**Problem details**
Every line of the records below that holds the word "Inversionistas" belongs in the answer.

════

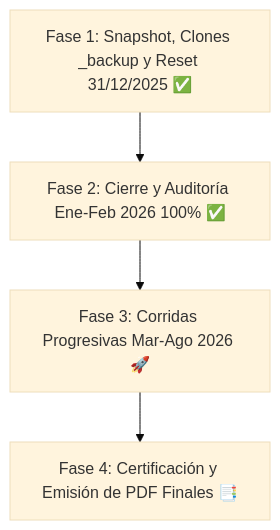
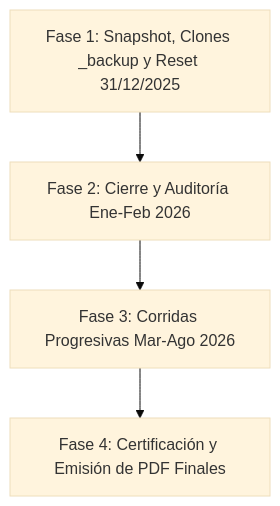
One commit to RichGutz/Inandes.ERP.React changed the diagram in Obsidian/Inandes.Inversionistas.React/PLAN_CONTROL_CALIDAD_CRM_INVERSIONISTAS.md. Above: the diagram before and after it, drawn with Mermaid (base theme). The commit also changed other lines of this file and 19 other files, not shown here.

````diff
--- a/Obsidian/Inandes.Inversionistas.React/PLAN_CONTROL_CALIDAD_CRM_INVERSIONISTAS.md
+++ b/Obsidian/Inandes.Inversionistas.React/PLAN_CONTROL_CALIDAD_CRM_INVERSIONISTAS.md
@@ -19,6 +19,6 @@
 ```mermaid
 graph TD
-    F1[Fase 1: Snapshot, Clones _backup y Reset 31/12/2025 ✅] --> F2[Fase 2: Cierre y Auditoría Ene-Feb 2026 100% ✅]
-    F2 --> F3[Fase 3: Corridas Progresivas Mar-Ago 2026 🚀]
-    F3 --> F4[Fase 4: Certificación y Emisión de PDF Finales 📑]
+    F1[Fase 1: Snapshot, Clones _backup y Reset 31/12/2025] --> F2[Fase 2: Cierre y Auditoría Ene-Feb 2026]
+    F2 --> F3[Fase 3: Corridas Progresivas Mar-Ago 2026]
+    F3 --> F4[Fase 4: Certificación y Emisión de PDF Finales]
 ```
````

════

**Response to this exercise**
One commit to RichGutz/Inandes.ERP.React changed the diagram in Obsidian/Inandes.Inversionistas.React/PLAN_CONTROL_CALIDAD_CRM_INVERSIONISTAS.md. Above: the diagram before and after it, drawn with Mermaid (base theme). The commit also changed other lines of this file and 19 other files, not shown here.
--- a/Obsidian/Inandes.Inversionistas.React/PLAN_CONTROL_CALIDAD_CRM_INVERSIONISTAS.md
+++ b/Obsidian/Inandes.Inversionistas.React/PLAN_CONTROL_CALIDAD_CRM_INVERSIONISTAS.md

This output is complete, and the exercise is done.